Here’s an example of the syntax to rebuild pkga once and update both lockfiles using the bundle:

    conan install pkga/1.0 --build pkga \
        --lockfile app1_windows.lock \
        --lockfile-out app1_windows.lock
    conan lock bundle update lock.bundle

The motivation for this is that it is extremely common to have multiple lockfiles which share packages with identical package_id. Ever since lockfiles were released, the typical approach to using them in CI was to run 1-build-per-lockfile. But, when rebuilding “per-lockfile” in such cases, redundant rebuilds would virtually always occur, causing a number of different scalability issues. With “bundles”, CI engineers can now configure jobs to build “per-package-id”, and get the same exact benefit, while avoiding these issues.

Second, “lock bundles” enable the calculation of a build-order.json file for a collection of lockfiles. This was important for CI workflows, because CI jobs generally rebuild multiple configurations using multiple lockfiles in a single “run”. At the end of such CI jobs, the ideal last step is to use Conan to produce a build-order.json file to determine the next “packages” which need to be rebuilt, and map those to the CI jobs that need to be triggered. However, build-order.json was previously only produced on a “per-lockfile” basis, and build-orders for different lockfiles often yield different “next steps”. So, with this feature, we can now produce a “build-order” which takes into account all the lockfiles in the bundle. The big payoff here is that it enables maximum parallelization of CI jobs, and lets the Conan dependency tree drive the CI workflow process.

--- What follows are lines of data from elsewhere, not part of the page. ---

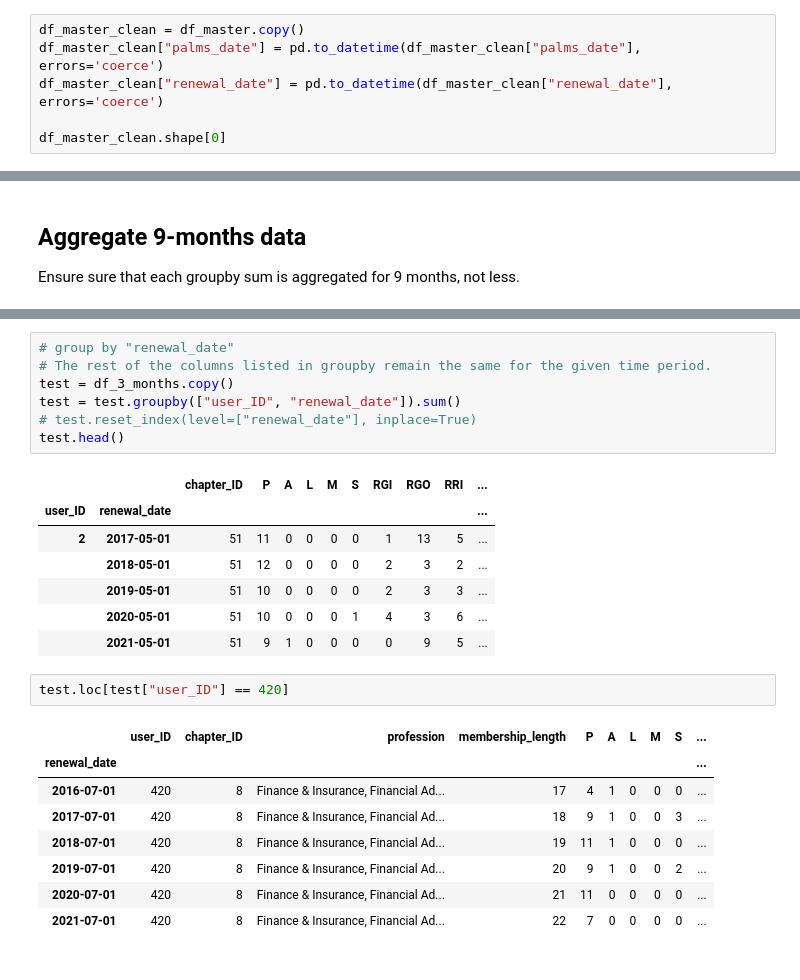
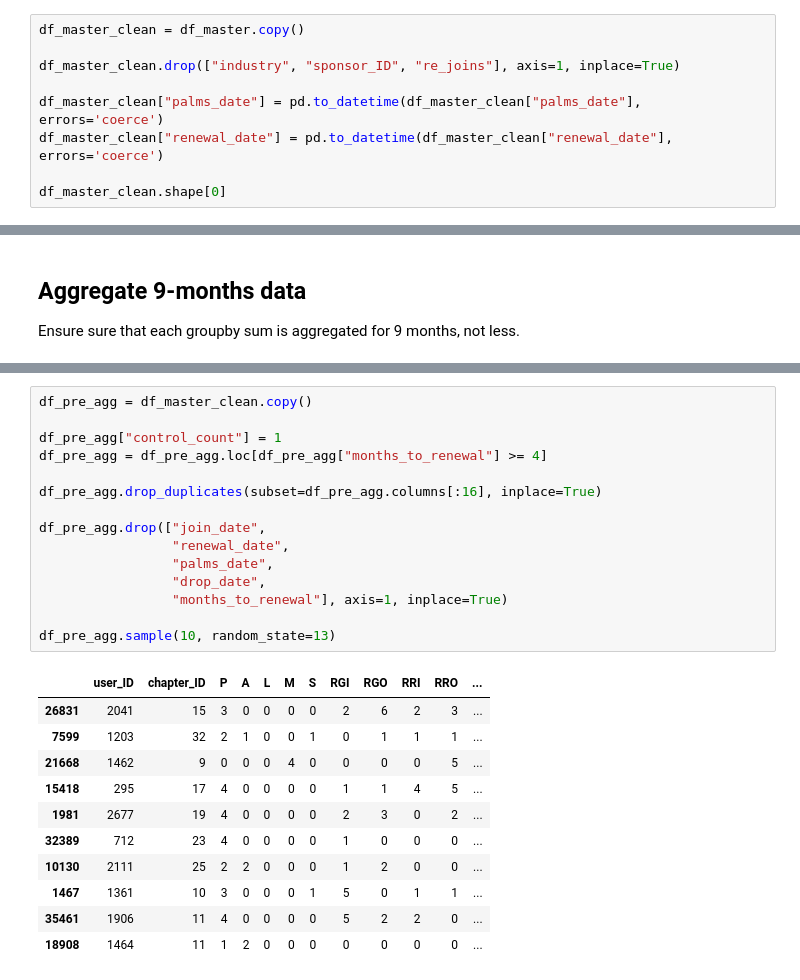
Before and after one commit to da-veed/BachelorThesis, a Jupyter notebook: data_cleaning.ipynb, the cells around one changed output, grey strips where cells are left out. Cells and saved outputs as stored; diff of their text form.

```diff
--- a/data_cleaning.ipynb
+++ b/data_cleaning.ipynb
@@ -223,5 +311,8 @@ Check different variants, depending on columns selected - how many records are d
 # %%
 df_master_clean = df_master.copy()
+
+df_master_clean.drop(["industry", "sponsor_ID", "re_joins"], axis=1, inplace=True)
+
 df_master_clean["palms_date"] = pd.to_datetime(df_master_clean["palms_date"], errors='coerce')
 df_master_clean["renewal_date"] = pd.to_datetime(df_master_clean["renewal_date"], errors='coerce')
 
@@ -1910,26 +396,27 @@ df_9_months = df_master_clean.copy()
-# %%
-# group by "renewal_date"
-# The rest of the columns listed in groupby remain the same for the given time period.
-test = df_3_months.copy()
-test = test.groupby(["user_ID", "renewal_date"]).sum()
-# test.reset_index(level=["renewal_date"], inplace=True)
-test.head()
-# %% [output]
-|  |  | chapter_ID | P | A | L | M | S | RGI | RGO | RRI | ... |
-| user_ID | renewal_date |  |  |  |  |  |  |  |  |  | ... |
-| 2 | 2017-05-01 | 51 | 11 | 0 | 0 | 0 | 0 | 1 | 13 | 5 | ... |
-|  | 2018-05-01 | 51 | 12 | 0 | 0 | 0 | 0 | 2 | 3 | 2 | ... |
-|  | 2019-05-01 | 51 | 10 | 0 | 0 | 0 | 0 | 2 | 3 | 3 | ... |
-|  | 2020-05-01 | 51 | 10 | 0 | 0 | 0 | 1 | 4 | 3 | 6 | ... |
-|  | 2021-05-01 | 51 | 9 | 1 | 0 | 0 | 0 | 0 | 9 | 5 | ... |
-# %%
-test.loc[test["user_ID"] == 420]
-# %% [output]
-|  | user_ID | chapter_ID | profession | membership_length | P | A | L | M | S | ... |
-| renewal_date |  |  |  |  |  |  |  |  |  | ... |
-| 2016-07-01 | 420 | 8 | Finance & Insurance, Financial Ad... | 17 | 4 | 1 | 0 | 0 | 0 | ... |
-| 2017-07-01 | 420 | 8 | Finance & Insurance, Financial Ad... | 18 | 9 | 1 | 0 | 0 | 3 | ... |
-| 2018-07-01 | 420 | 8 | Finance & Insurance, Financial Ad... | 19 | 11 | 1 | 0 | 0 | 0 | ... |
-| 2019-07-01 | 420 | 8 | Finance & Insurance, Financial Ad... | 20 | 9 | 1 | 0 | 0 | 2 | ... |
-| 2020-07-01 | 420 | 8 | Finance & Insurance, Financial Ad... | 21 | 11 | 0 | 0 | 0 | 0 | ... |
-| 2021-07-01 | 420 | 8 | Finance & Insurance, Financial Ad... | 22 | 7 | 0 | 0 | 0 | 0 | ... |
+# %%
+df_pre_agg = df_master_clean.copy()
+
+df_pre_agg["control_count"] = 1
+df_pre_agg = df_pre_agg.loc[df_pre_agg["months_to_renewal"] >= 4]
+
+df_pre_agg.drop_duplicates(subset=df_pre_agg.columns[:16], inplace=True)
+
+df_pre_agg.drop(["join_date",
+                 "renewal_date",
+                 "palms_date",
+                 "drop_date",
+                 "months_to_renewal"], axis=1, inplace=True)
+
+df_pre_agg.sample(10, random_state=13)
+# %% [output]
+|  | user_ID | chapter_ID | P | A | L | M | S | RGI | RGO | RRI | RRO | ... |
+| 26831 | 2041 | 15 | 3 | 0 | 0 | 0 | 0 | 2 | 6 | 2 | 3 | ... |
+| 7599 | 1203 | 32 | 2 | 1 | 0 | 0 | 1 | 0 | 1 | 1 | 1 | ... |
+| 21668 | 1462 | 9 | 0 | 0 | 0 | 4 | 0 | 0 | 0 | 0 | 5 | ... |
+| 15418 | 295 | 17 | 4 | 0 | 0 | 0 | 0 | 1 | 1 | 4 | 5 | ... |
+| 1981 | 2677 | 19 | 4 | 0 | 0 | 0 | 0 | 2 | 3 | 0 | 2 | ... |
+| 32389 | 712 | 23 | 4 | 0 | 0 | 0 | 0 | 1 | 0 | 0 | 0 | ... |
+| 10130 | 2111 | 25 | 2 | 2 | 0 | 0 | 0 | 1 | 2 | 0 | 0 | ... |
+| 1467 | 1361 | 10 | 3 | 0 | 0 | 0 | 1 | 5 | 0 | 1 | 1 | ... |
+| 35461 | 1906 | 11 | 4 | 0 | 0 | 0 | 0 | 5 | 2 | 2 | 0 | ... |
+| 18908 | 1464 | 11 | 1 | 2 | 0 | 0 | 0 | 0 | 0 | 0 | 0 | ... |
```
Also changed, not shown: parts of 300 cells of this notebook, 2 other files.
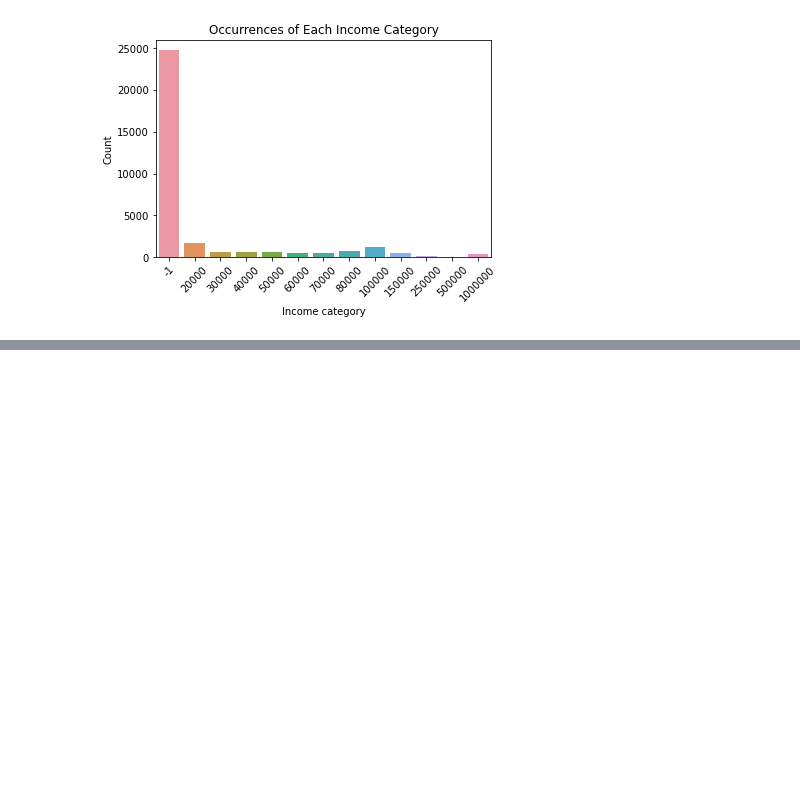
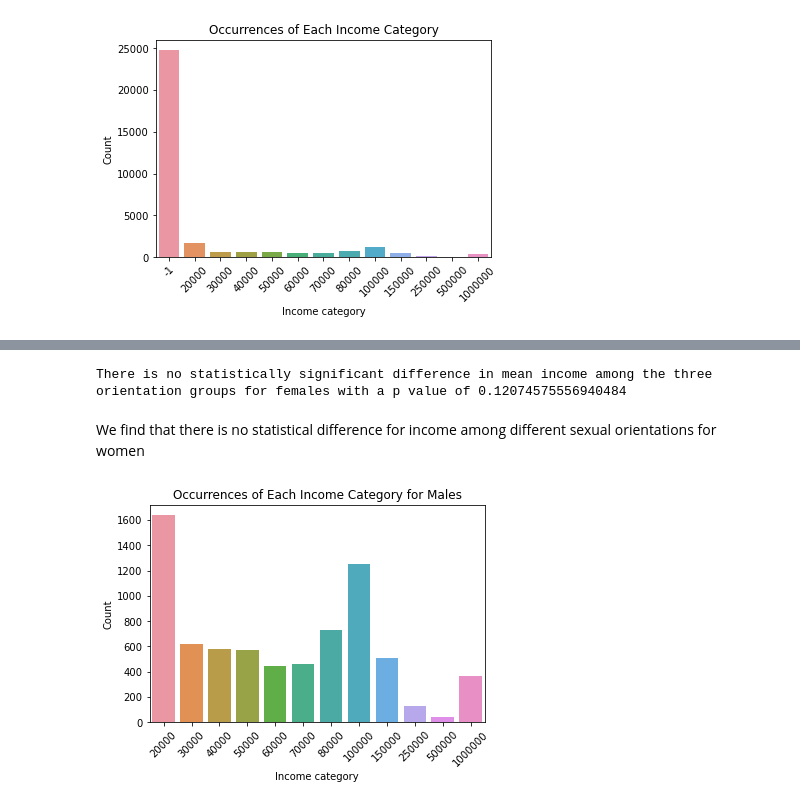
Before and after one commit to brianellis1997/DateAScientist, a Jupyter notebook: date-a-scientist.ipynb, the cells around one changed output, grey strips where cells are left out. Drawn from its saved outputs; the diff is of its cells as text; code cells hidden in the pictures; blank space fills up the shorter version.

Commit message:
Plotted some interesting plots. Still doing EDA

```diff
--- a/date-a-scientist.ipynb
+++ b/date-a-scientist.ipynb
@@ -576,0 +599,6 @@ plt.show()
+# %%
+# Filter for rows not containing -1 and redo analysis
+male_income = male_data[male_data['income']!=-1]
+
+print(len(male_income))
+male_income.groupby(['orientation']).mean()
@@ -576,0 +636,34 @@ plt.show()
+# %%
+female_data = top_cities[top_cities['sex'] == 'f']
+female_income = female_data[female_data['income']!= -1]
+
+bisexual_f = female_income[female_income['orientation'] == 'bisexual']
+gay_f = female_income[female_income['orientation'] == 'gay']
+straight_f = female_income[female_income['orientation'] == 'straight']
+
+# Perform one-way ANOVA
+f_statistic, p_value = stats.f_oneway(
+    bisexual_f['income'],
+    gay_f['income'],
+    straight_f['income']
+)
+
+alpha = 0.05  # significance level
+
+if p_value < alpha:
+    print(f"There is a statistically significant difference in mean income among the three orientation groups for females with a p value of {p_value}")
+else:
+    print(f"There is no statistically significant difference in mean income among the three orientation groups for females with a p value of {p_value}")
+# %% [output]
+There is no statistically significant difference in mean income among the three orientation groups for females with a p value of 0.12074575556940484
+# %% [markdown]
+We find that there is no statistical difference for income among different sexual orientations for women
+# %%
+sns.countplot(data=male_income, x='income')
+plt.xlabel('Income category')
+plt.ylabel('Count')
+plt.title('Occurrences of Each Income Category for Males')
+plt.xticks(rotation=45)
+plt.show()
+# %% [output]
+[figure, added]
```
Also changed, not shown: parts of 13 cells of this notebook.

Resource Shift to Conan V2

Within the last month, the Conan team has now officially turned the majority of its focus on development time toward V2. With that said, it’s probably also a good opportunity to set some expectations. Keep in mind that most of the major changes and refactors that have been planned for V2 are currently still “just plans”. They must now be fully developed and tested in conjunction with all the other changes. Furthermore, many of them will need to be backported to Conan 1.x so that there is a safe migration path between Conan 1.x and 2.x. That is to say, it’s not just a matter of writing the code to add features. It includes new requirements, new concepts, new abstractions, and LOTS of trial and error. Nonetheless, we plan to stay aggressive and focused until it’s done.

Conan 2.0 Tracking

If you want to follow along with the progress, or even contribute, this is perhaps the best link to track Conan 2.0 progress in general:

Here are some highlights which map to some of the most active work being done right now:

Project Pull Requests
Multiple Revisions in Local Cache
Layouts and Editable Packages
Logging handler support
New local development flow
Environment propagation re-write
Upload command re-write

The “New local development flow” is unique in this list. It represents a significant change to Conan which was first described in a formal document, and sent to the Conan 2.0 Tribe for feedback. The feedback was generally supportive, but included a fairly unanimous suggestion for a major change to one of the details, which was accepted into the final design plan. This was a highly successful exercise of the Tribe, and the exact reason it was formed.

Again, the list of work for Conan 2.0 above is just a few of the items which are actively being worked on right now. There’s a pretty significant number of pull-requests which have already been merged, and a lot more to come. We’ll almost certainly be focusing future blog posts on increasing awareness of new pull-requests as they come about in a draft status, so be sure to stay tuned!

Remember, there is no better time to share any valuable insight or use cases you might have with the Conan team than yesterday. However, today is a close second, so please do consider reaching out and providing feedback on these new features and changes if you have not already.

Besides the items listed above, there was a long list of fairly impactful bug fixes you may wish to read about. If so, please refer to the changelog for the complete list.

We hope you enjoy this release, and look forward to your feedback.